Time & Location
Nov 03, 2023, 9:00 AM – 4:00 PM
1808 4th St, 1808 4th St, Meridian, MS 39301, USA
About the event
Friday-Saturday November 3-4, 2023 Adults $10 Student/Child - Free Friday Student/Child - $5 on Saturday
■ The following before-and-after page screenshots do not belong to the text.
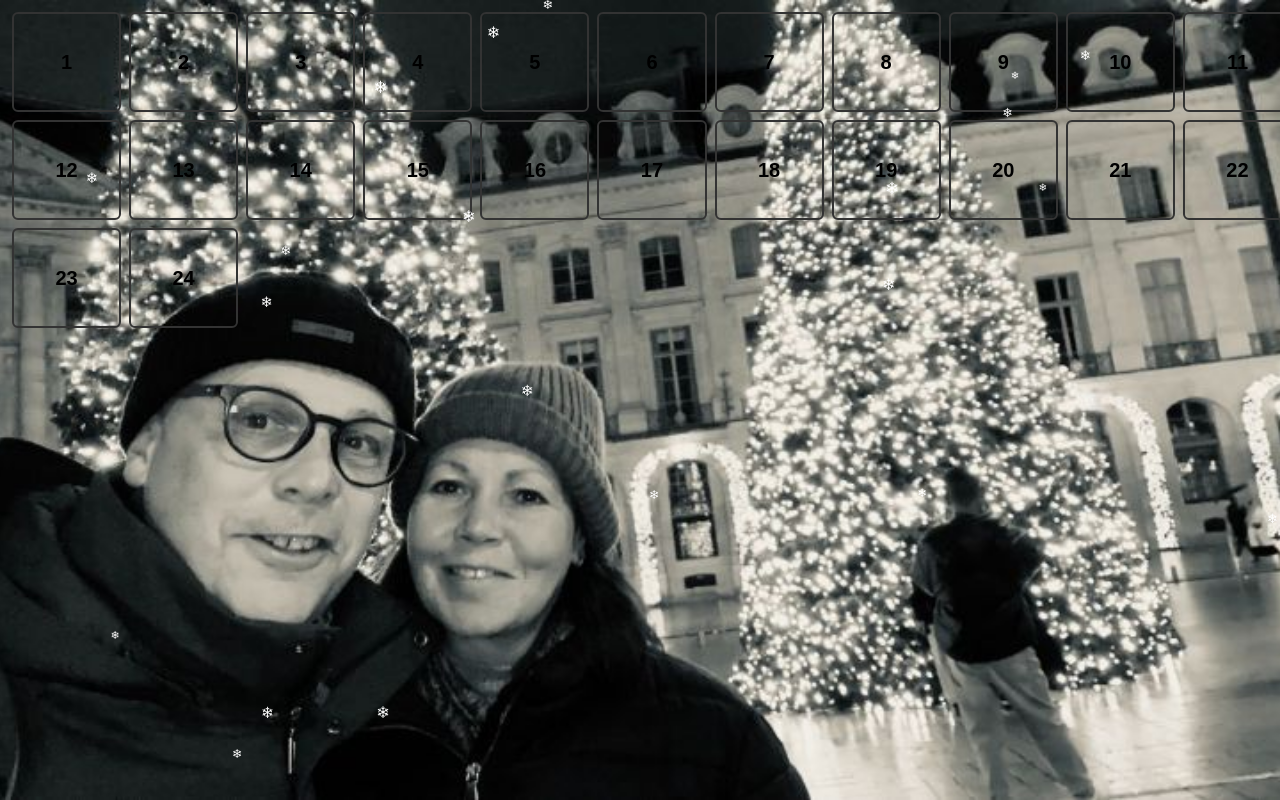
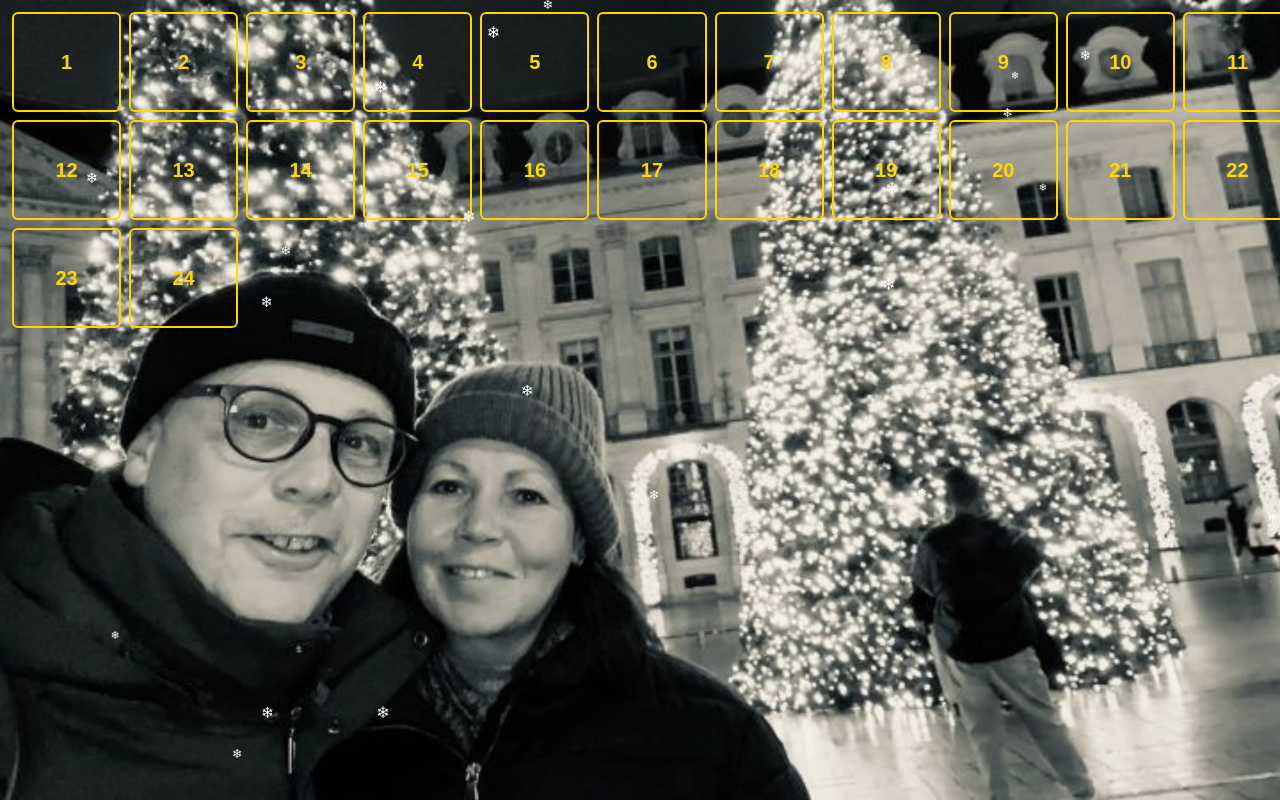
Before and after one commit to WilliGerd/Advent, a plain HTML site: page index.html in a window 1280 px wide. Shown: the top 800 px of the page. Drawn offline with Linux system fonts and the light colour scheme.

Commit message:
Update index.html

```diff
--- a/index.html
+++ b/index.html
@@ -65,13 +65,16 @@
       align-items: center;
       font-size: 1.25em;
       font-weight: bold;
-      border: 2px solid #333;
-      border-radius: 6px;      /* optisch angenehmer */
+
+border: 2px solid #FFD700; /* Rahmen in hellgelb (Gold) */
+  border-radius: 6px;
+  color: #FFD700; /* Schriftfarbe hellgelb */
+
     }
 
     .door .front {
-      background-color: blue   /*rgba(255, 255, 255, 0.85); */
-      color: #111;
+      background-color: transparent   /*rgba(255, 255, 255, 0.85); */
+
     }
 
     .door .back {
```
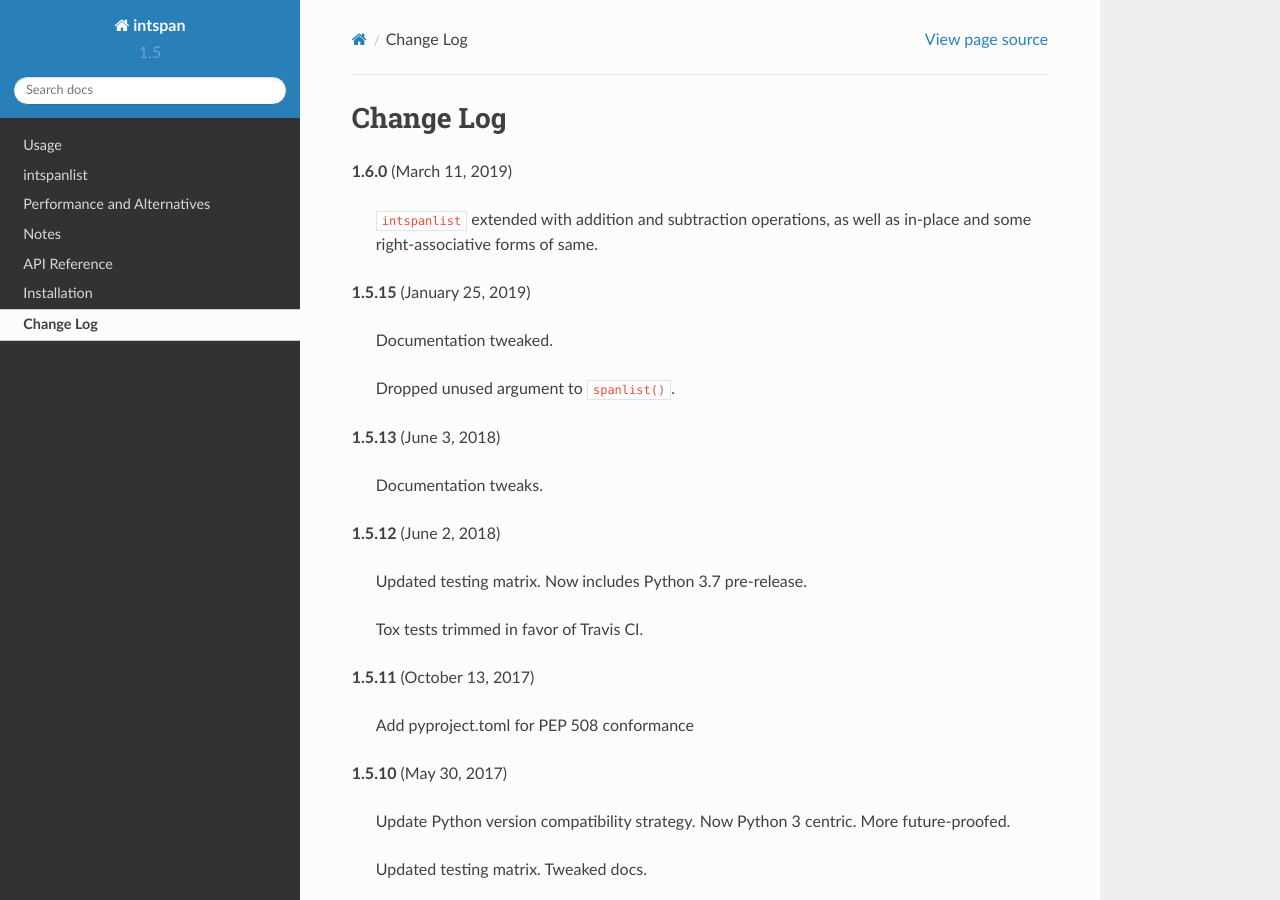
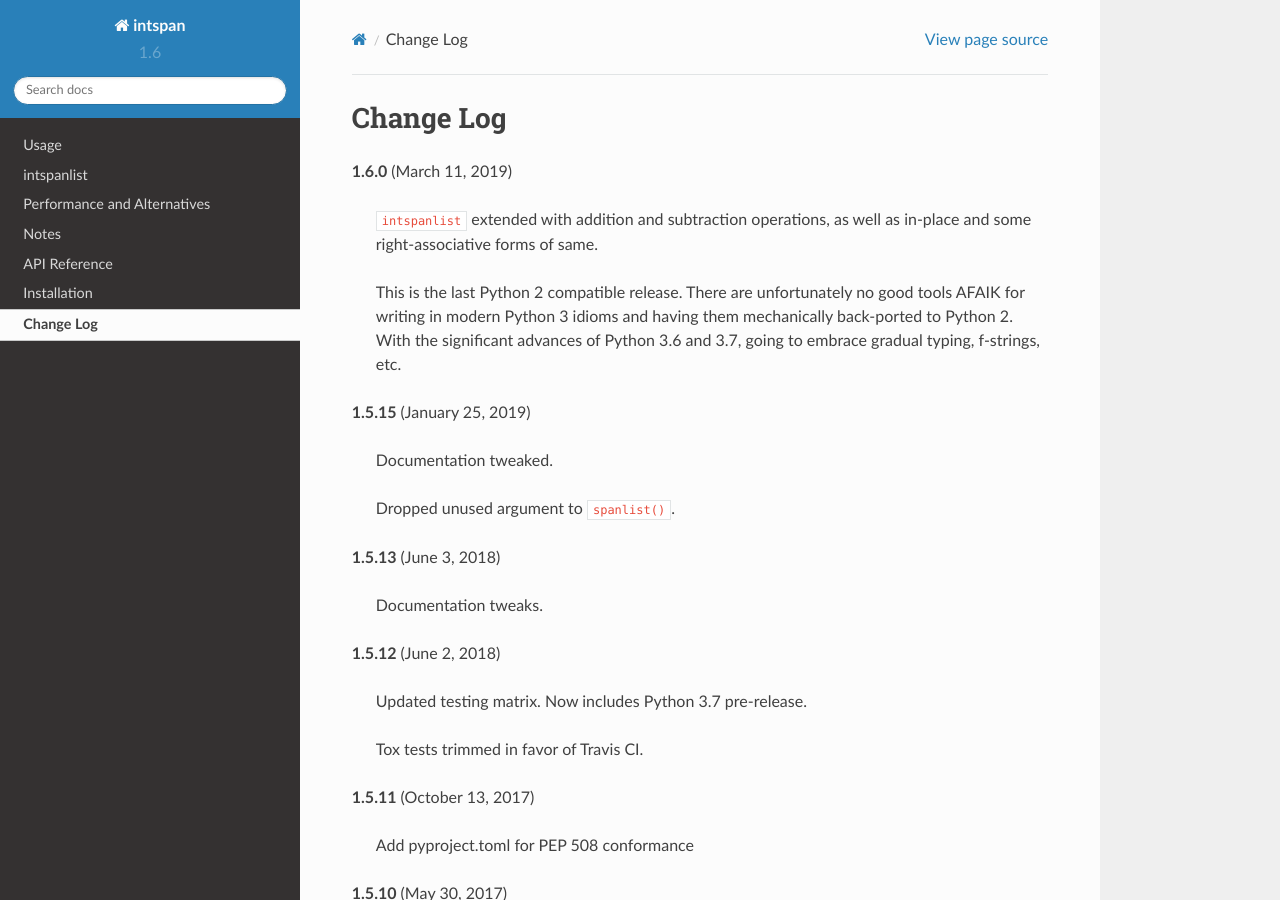
Before and after one commit to jonathaneunice/intspan, a Sphinx documentation site: the page built from docs/CHANGES.rst, in a window 1280 px wide and 900 px high. Built offline with Sphinx 7.4.7 and the Read the Docs theme 2.0.0, drawn with Linux system fonts in a browser that asks for light colours.

Commit message:
last Python 2 main commit

```diff
--- a/docs/CHANGES.rst
+++ b/docs/CHANGES.rst
@@ -5,6 +5,11 @@ Change Log
 
     ``intspanlist`` extended with addition and subtraction operations,
     as well as in-place and some right-associative forms of same.
+
+    This is the last Python 2 compatible release. There are unfortunately
+    no good tools AFAIK for writing in modern Python 3 idioms and having
+    them mechanically back-ported to Python 2. With the significant advances
+    of Python 3.6 and 3.7, going to embrace gradual typing, f-strings, etc.
 
 
 **1.5.15**  (January 25, 2019)
--- a/docs/conf.py
+++ b/docs/conf.py
@@ -58,9 +58,9 @@ author = u'Jonathan Eunice'
 # built documents.
 #
 # The short X.Y version.
-version = '1.5'
+version = '1.6'
 # The full version, including alpha/beta/rc tags.
-release = '1.5.15'
+release = '1.6.0'
 
 # The language for content autogenerated by Sphinx. Refer to documentation
 # for a list of supported languages.
--- a/intspan/__init__.py
+++ b/intspan/__init__.py
@@ -1,3 +1,3 @@
 from .core import *
 
-__version__ = '1.5.15'
+__version__ = '1.6.0'
--- a/setup.py
+++ b/setup.py
@@ -14,7 +14,7 @@ def lines(text):
 
 setup(
     name='intspan',
-    version='1.5.15',
+    version='1.6.0',
     author='Jonathan Eunice',
     author_email='jonathan.eunice@gmail.com',
     description="Sets of integers like 1,3-7,33",
```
The 20th Anniversary Soulé Live Steam Festival in Meridian, Mississippi will show how things were made and how hard people worked back in the early 20th century. These workers’ efforts in the past have helped improve the standard of living we enjoy today. This event is hosted at historic Soulé Steam Feed Works, America’s last intact steam engine factory. Always held on the first Saturday of November, this year the festival falls on Friday and Saturday, November 3-4, 2023 from 9 a.m. to 4 p.m. This event attracts visitors from across the country. Last year visitors came from 21 states. The founders of the Industrial Heritage Museum and Soulé Live Steam Festival, believe that preserving and interpreting America’s industrial heritage is very important. The Soulé company closed in 2002 and was purchased by a local businessman, Jim McRae. McRae desired to preserve this important part of history. Today, only three (out of five total) similar sites have been preserved and are open to the public. Soulé Steam Feed Works historic factory site tells the story of early 20th century invention, industry and workers like no other place in America. Here visitors can see the manufacturing process from raw material to finished product. More than 100 volunteers and steam-enthusiasts work to make this museum and event possible. The Soulé factory buildings date to the turn-of-the-20th century. Most of the original equipment and fixtures still remain in place and are in operation during the festival. The 1907 machine shop still uses the original 106’-long, belt-driven drive shaft to power equipment. As you walk through the foundry—a state-of the-art industrial building when it was built in 1917—you’ll find the Paxson Cupola Furnace, which was fired by coke and produced tons of molten iron weekly. The Pattern Shop, housed on the second floor of the foundry, is complete with antique woodworking equipment. The foundry’s core-making department is another rare feature that survives.